The following entries should be restated word for word, pictures excluded.

────────────────

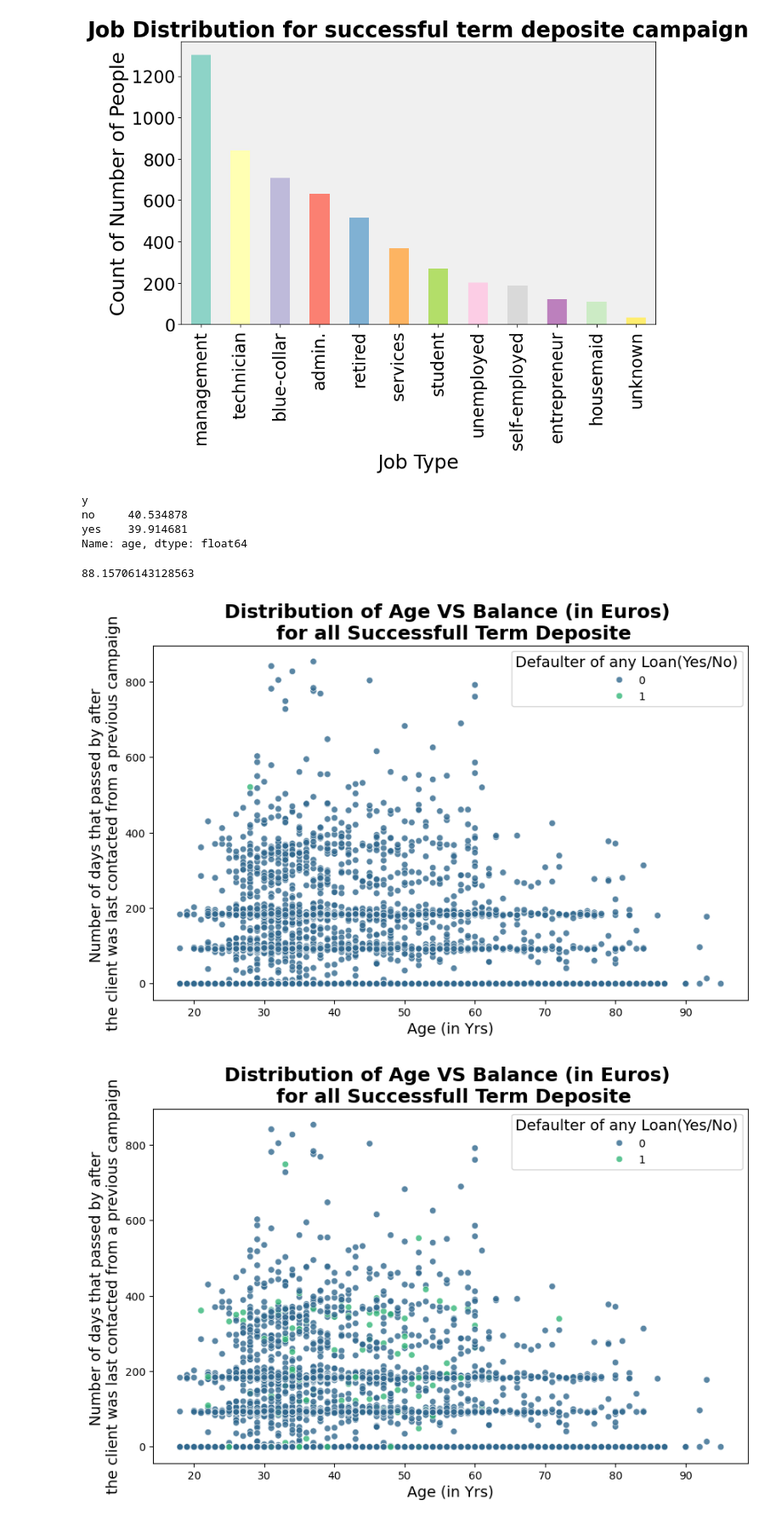
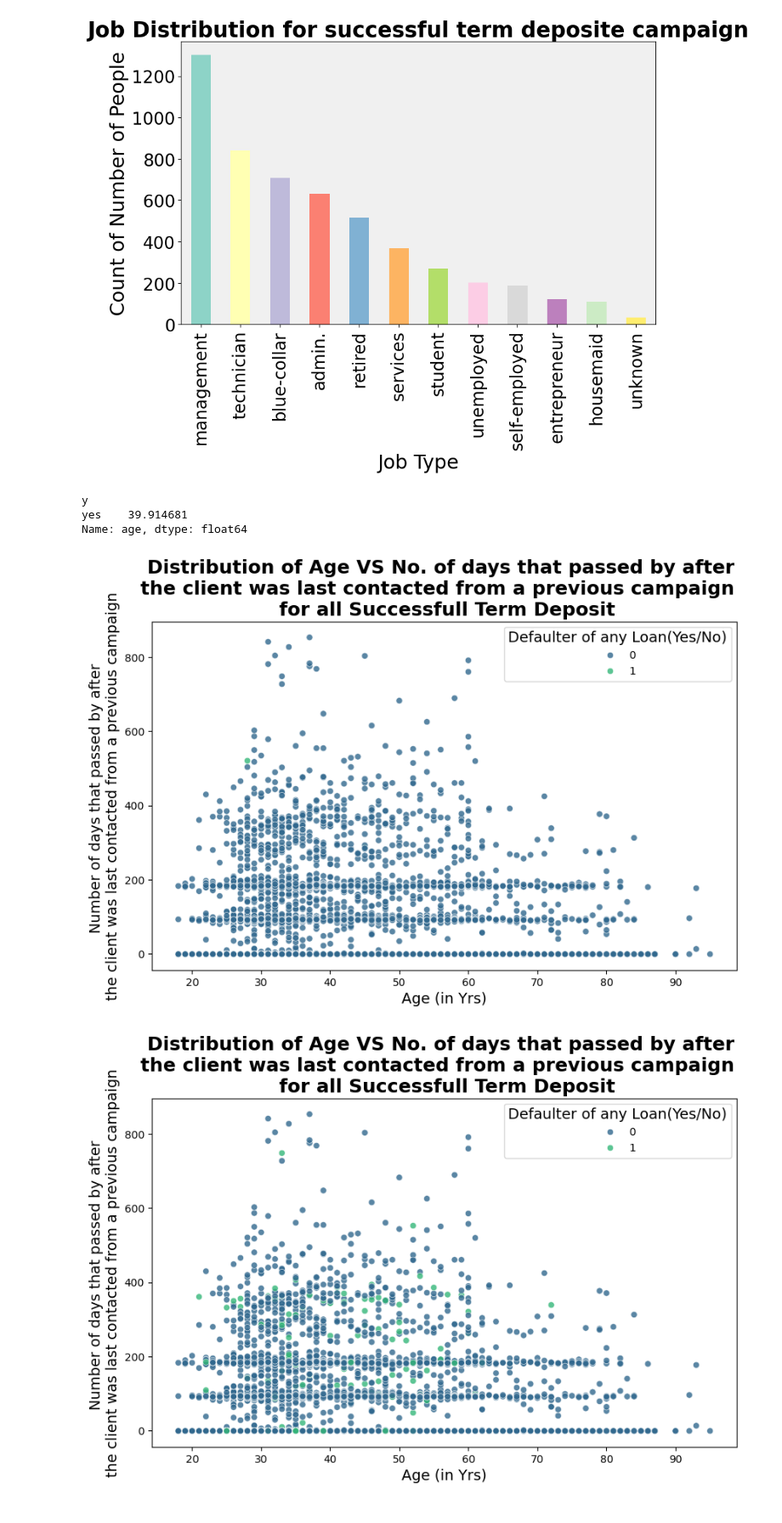
Before and after one commit to Foxtrot123-png/Applied-Data-Science-1--Clustering-and-Fitting-, a Jupyter notebook: Clustering_and_fitting.ipynb, the cells around one changed output. Shown at 85% size. Saved outputs shown, nothing was run; the diff lists cells and outputs as text; code cells hidden in the pictures.

```diff
--- a/Clustering_and_fitting.ipynb
+++ b/Clustering_and_fitting.ipynb
@@ -213,5 +272,5 @@ data
 # %%
-#Fuction Definations:
+
 
 #Histogram Function:
 
@@ -293,7 +352,7 @@ def plot_scatterplot(xaxis , yaxis , xlabel , ylabel , hue , palette , alpha , l
     - fontsize (int, optional) : Fontsize of the legend (Default is 14)
 
     Returns:
-    - None: The function will display a Box Plot
+    - None: The function will display a Scatter Plot
     """
     fig, ax = plt.subplots(figsize = (10, 6))
     ax.set_facecolor('white')
@@ -308,33 +367,21 @@ def plot_scatterplot(xaxis , yaxis , xlabel , ylabel , hue , palette , alpha , l
 
     plt.show()
 
+#Heat MAP
+def heatmap(dataset):
+    """
+    Creates a Heat Map for the given Data
 
-# Function to calculate silhouette score for a given number of clusters
-def one_silhouette(n, xy):
-    """
-    Calculates the silhouette score for n clusters.
-    """
-    kmeans = KMeans(n_clusters=n, n_init=20, random_state=42)  # Random state for reproducibility
-    kmeans.fit(xy)
+    Parameters:
+    - Dataset : The dataset name
 
-
-    labels = kmeans.labels_
-    score = silhouette_score(xy, labels)
-    return score
-
-#Function to plot Elbow Method
-def plot_elbow_method(min_k, max_k, wcss, best_n):
-    """
-    Plots the elbow method between min_k and max_k
+    Returns:
+    - None: The function will display a Heat Map
     """
     fig, ax = plt.subplots(dpi=144)
-    ax.plot(range(min_k, max_k + 1), wcss, 'kx-')
-    ax.scatter(best_n, wcss[best_n-min_k], marker='o', color='red', facecolors='none', s=50)
-    ax.set_xlabel('k')
-    ax.set_xlim(min_k, max_k)
-    ax.set_ylabel('WCSS')
+    mask = np.triu(dataset.corr())
+    sns.heatmap(dataset.corr(), ax=ax, vmin=-1, vmax=1, cmap='RdBu', mask=mask)
     plt.show()
-    return
 # %%
 
 
@@ -349,23 +396,17 @@ plot_barplot(data[data['y']=='yes'] , 'job' , 'Job Distribution for successful t
 # %%
 data = data[data['y']=='yes']
 # %%
-data[data['job']=='management'].groupby('y')['age'].mean()
+data_1=data[data['job']=='management']
+data_1.groupby('y')['age'].mean()
 # %% [output]
 y
-no     40.534878
 yes    39.914681
 Name: age, dtype: float64
-# %%
-self=data[data['job']=='self-employed'].groupby('y')['job'].count()
-per_no=self.values[:1]/(self.values[:1]+self.values[:2])
-per_no[1]*100
-# %% [output]
-88.15706143128563
 # %%
-plot_scatterplot('age' , 'pdays' , 'Age (in Yrs)' , 'Number of days that passed by after \nthe client was last contacted from a previous campaign' , 'default' , 'viridis' , 0.8 , 'Defaulter of any Loan(Yes/No)' , 'upper right' , 'Distribution of Age VS Balance (in Euros) \n for all Successfull Term Deposite' , fontsize = 10)
+plot_scatterplot('age' , 'pdays' , 'Age (in Yrs)' , 'Number of days that passed by after \nthe client was last contacted from a previous campaign' , 'default' , 'viridis' , 0.8 , 'Defaulter of any Loan(Yes/No)' , 'upper right' , 'Distribution of Age VS No. of days that passed by after \nthe client was last contacted from a previous campaign  \n for all Successfull Term Deposit' , fontsize = 10)
 # %% [output]
-[figure, old version]
+[figure, new version]
 # %%
-plot_scatterplot('age' , 'pdays' , 'Age (in Yrs)' , 'Number of days that passed by after \nthe client was last contacted from a previous campaign' , 'loan' , 'viridis' , 0.8 , 'Defaulter of any Loan(Yes/No)' , 'upper right' , 'Distribution of Age VS Balance (in Euros) \n for all Successfull Term Deposite' , fontsize = 10)
+plot_scatterplot('age' , 'pdays' , 'Age (in Yrs)' , 'Number of days that passed by after \nthe client was last contacted from a previous campaign' , 'loan' , 'viridis' , 0.8 , 'Defaulter of any Loan(Yes/No)' , 'upper right' , 'Distribution of Age VS No. of days that passed by after \nthe client was last contacted from a previous campaign  \n for all Successfull Term Deposit' , fontsize = 10)
 # %% [output]
-[figure, old version]
+[figure, new version]
```
Also changed, not shown: parts of 32 cells of this notebook, 1 other file.
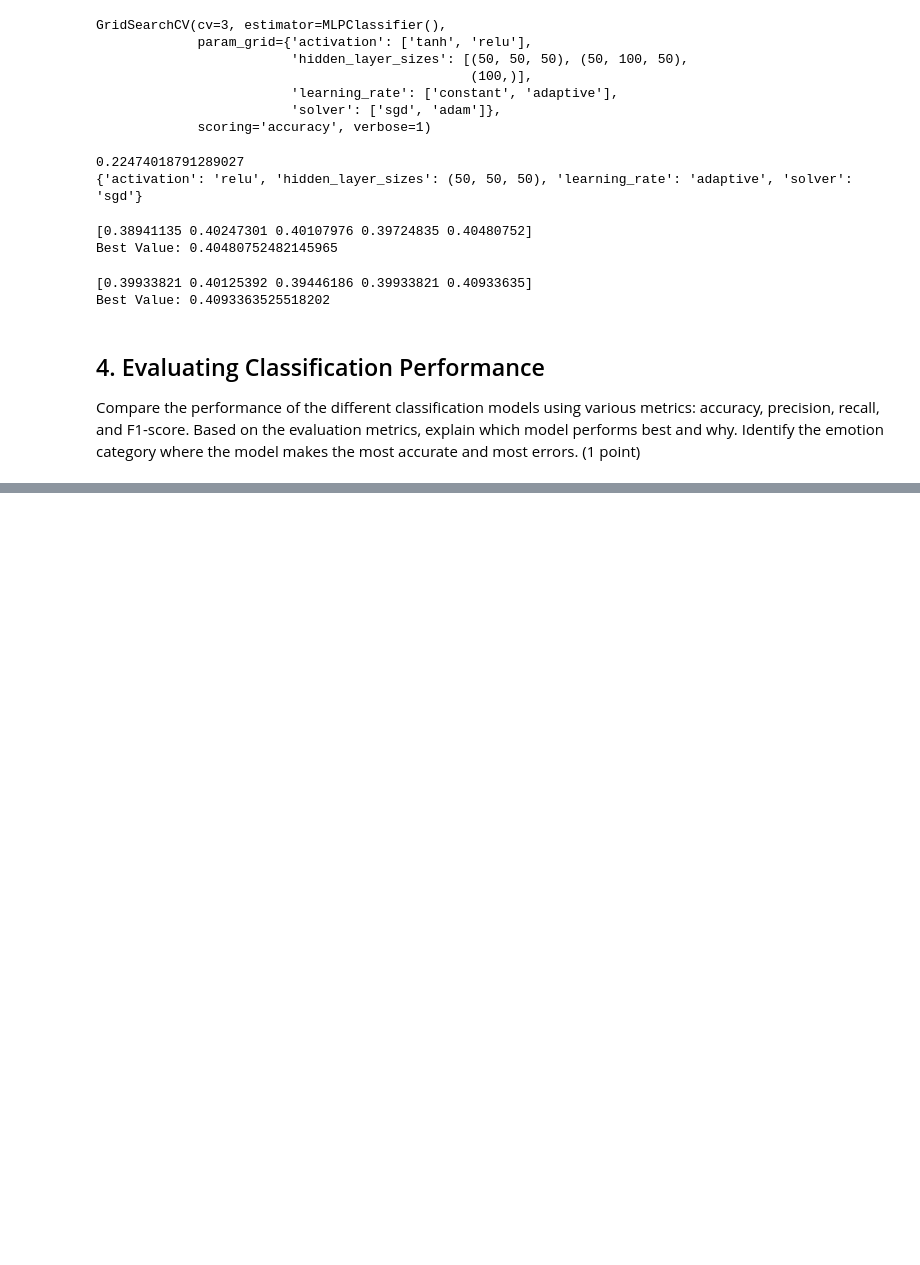
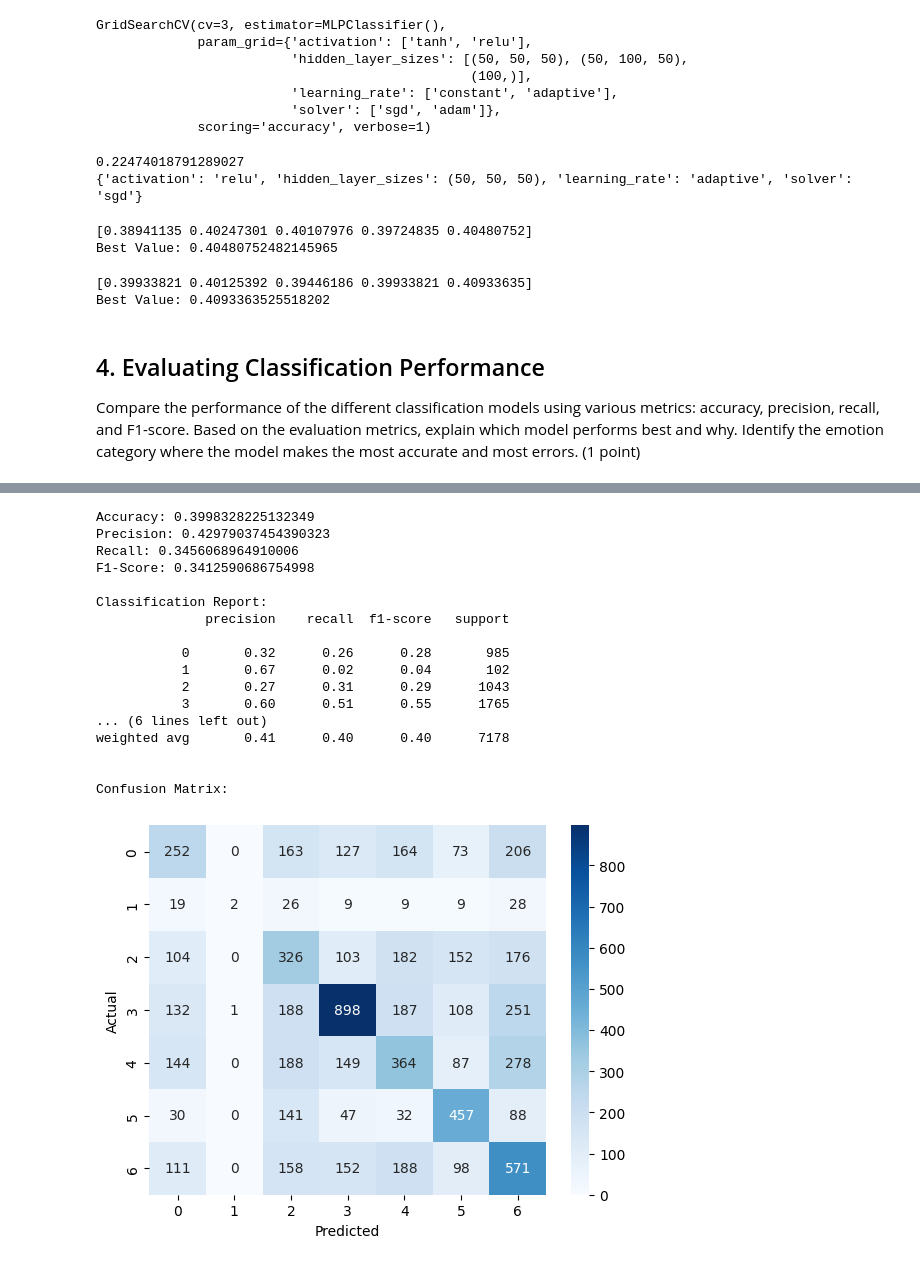
Before and after one commit to xaikyou/Fundamental-ML, a Jupyter notebook: notebooks/EDA.ipynb, the cells around one changed output, grey strips where cells are left out. Drawn from its saved outputs; the diff is of its cells as text; code cells hidden in the pictures; blank space fills up the shorter version.

```diff
--- a/notebooks/EDA.ipynb
+++ b/notebooks/EDA.ipynb
@@ -506,0 +606,26 @@ Based on the evaluation metrics, explain which model performs best and why. Iden
+# %%
+mlp = MLPClassifier(activation='relu',
+                    hidden_layer_sizes= (50, 50, 50),
+                    learning_rate= 'adaptive',
+                    solver= 'sgd')
+mlp.fit(trainX, trainY)
+evaluate_model(mlp, testX, testY)
+# %% [output]
+Accuracy: 0.3998328225132349
+Precision: 0.42979037454390323
+Recall: 0.3456068964910006
+F1-Score: 0.3412590686754998
+
+Classification Report:
+              precision    recall  f1-score   support
+
+           0       0.32      0.26      0.28       985
+           1       0.67      0.02      0.04       102
+           2       0.27      0.31      0.29      1043
+           3       0.60      0.51      0.55      1765
+... (6 lines left out)
+weighted avg       0.41      0.40      0.40      7178
+
+
+Confusion Matrix:
+[figure, added]
```
Also changed, not shown: parts of 6 cells of this notebook.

────────────────

[Solution for this exercise]
Before and after one commit to Foxtrot123-png/Applied-Data-Science-1--Clustering-and-Fitting-, a Jupyter notebook: Clustering_and_fitting.ipynb, the cells around one changed output. Shown at 85% size. Saved outputs shown, nothing was run; the diff lists cells and outputs as text; code cells hidden in the pictures.

```diff
--- a/Clustering_and_fitting.ipynb
+++ b/Clustering_and_fitting.ipynb
@@ -213,5 +272,5 @@ data
 # %%
-#Fuction Definations:
+
 
 #Histogram Function:
 
@@ -293,7 +352,7 @@ def plot_scatterplot(xaxis , yaxis , xlabel , ylabel , hue , palette , alpha , l
     - fontsize (int, optional) : Fontsize of the legend (Default is 14)
 
     Returns:
-    - None: The function will display a Box Plot
+    - None: The function will display a Scatter Plot
     """
     fig, ax = plt.subplots(figsize = (10, 6))
     ax.set_facecolor('white')
@@ -308,33 +367,21 @@ def plot_scatterplot(xaxis , yaxis , xlabel , ylabel , hue , palette , alpha , l
 
     plt.show()
 
+#Heat MAP
+def heatmap(dataset):
+    """
+    Creates a Heat Map for the given Data
 
-# Function to calculate silhouette score for a given number of clusters
-def one_silhouette(n, xy):
-    """
-    Calculates the silhouette score for n clusters.
-    """
-    kmeans = KMeans(n_clusters=n, n_init=20, random_state=42)  # Random state for reproducibility
-    kmeans.fit(xy)
+    Parameters:
+    - Dataset : The dataset name
 
-
-    labels = kmeans.labels_
-    score = silhouette_score(xy, labels)
-    return score
-
-#Function to plot Elbow Method
-def plot_elbow_method(min_k, max_k, wcss, best_n):
-    """
-    Plots the elbow method between min_k and max_k
+    Returns:
+    - None: The function will display a Heat Map
     """
     fig, ax = plt.subplots(dpi=144)
-    ax.plot(range(min_k, max_k + 1), wcss, 'kx-')
-    ax.scatter(best_n, wcss[best_n-min_k], marker='o', color='red', facecolors='none', s=50)
-    ax.set_xlabel('k')
-    ax.set_xlim(min_k, max_k)
-    ax.set_ylabel('WCSS')
+    mask = np.triu(dataset.corr())
+    sns.heatmap(dataset.corr(), ax=ax, vmin=-1, vmax=1, cmap='RdBu', mask=mask)
     plt.show()
-    return
 # %%
 
 
@@ -349,23 +396,17 @@ plot_barplot(data[data['y']=='yes'] , 'job' , 'Job Distribution for successful t
 # %%
 data = data[data['y']=='yes']
 # %%
-data[data['job']=='management'].groupby('y')['age'].mean()
+data_1=data[data['job']=='management']
+data_1.groupby('y')['age'].mean()
 # %% [output]
 y
-no     40.534878
 yes    39.914681
 Name: age, dtype: float64
-# %%
-self=data[data['job']=='self-employed'].groupby('y')['job'].count()
-per_no=self.values[:1]/(self.values[:1]+self.values[:2])
-per_no[1]*100
-# %% [output]
-88.15706143128563
 # %%
-plot_scatterplot('age' , 'pdays' , 'Age (in Yrs)' , 'Number of days that passed by after \nthe client was last contacted from a previous campaign' , 'default' , 'viridis' , 0.8 , 'Defaulter of any Loan(Yes/No)' , 'upper right' , 'Distribution of Age VS Balance (in Euros) \n for all Successfull Term Deposite' , fontsize = 10)
+plot_scatterplot('age' , 'pdays' , 'Age (in Yrs)' , 'Number of days that passed by after \nthe client was last contacted from a previous campaign' , 'default' , 'viridis' , 0.8 , 'Defaulter of any Loan(Yes/No)' , 'upper right' , 'Distribution of Age VS No. of days that passed by after \nthe client was last contacted from a previous campaign  \n for all Successfull Term Deposit' , fontsize = 10)
 # %% [output]
-[figure, old version]
+[figure, new version]
 # %%
-plot_scatterplot('age' , 'pdays' , 'Age (in Yrs)' , 'Number of days that passed by after \nthe client was last contacted from a previous campaign' , 'loan' , 'viridis' , 0.8 , 'Defaulter of any Loan(Yes/No)' , 'upper right' , 'Distribution of Age VS Balance (in Euros) \n for all Successfull Term Deposite' , fontsize = 10)
+plot_scatterplot('age' , 'pdays' , 'Age (in Yrs)' , 'Number of days that passed by after \nthe client was last contacted from a previous campaign' , 'loan' , 'viridis' , 0.8 , 'Defaulter of any Loan(Yes/No)' , 'upper right' , 'Distribution of Age VS No. of days that passed by after \nthe client was last contacted from a previous campaign  \n for all Successfull Term Deposit' , fontsize = 10)
 # %% [output]
-[figure, old version]
+[figure, new version]
```
Also changed, not shown: parts of 32 cells of this notebook, 1 other file.
Before and after one commit to xaikyou/Fundamental-ML, a Jupyter notebook: notebooks/EDA.ipynb, the cells around one changed output, grey strips where cells are left out. Drawn from its saved outputs; the diff is of its cells as text; code cells hidden in the pictures; blank space fills up the shorter version.

```diff
--- a/notebooks/EDA.ipynb
+++ b/notebooks/EDA.ipynb
@@ -506,0 +606,26 @@ Based on the evaluation metrics, explain which model performs best and why. Iden
+# %%
+mlp = MLPClassifier(activation='relu',
+                    hidden_layer_sizes= (50, 50, 50),
+                    learning_rate= 'adaptive',
+                    solver= 'sgd')
+mlp.fit(trainX, trainY)
+evaluate_model(mlp, testX, testY)
+# %% [output]
+Accuracy: 0.3998328225132349
+Precision: 0.42979037454390323
+Recall: 0.3456068964910006
+F1-Score: 0.3412590686754998
+
+Classification Report:
+              precision    recall  f1-score   support
+
+           0       0.32      0.26      0.28       985
+           1       0.67      0.02      0.04       102
+           2       0.27      0.31      0.29      1043
+           3       0.60      0.51      0.55      1765
+... (6 lines left out)
+weighted avg       0.41      0.40      0.40      7178
+
+
+Confusion Matrix:
+[figure, added]
```
Also changed, not shown: parts of 6 cells of this notebook.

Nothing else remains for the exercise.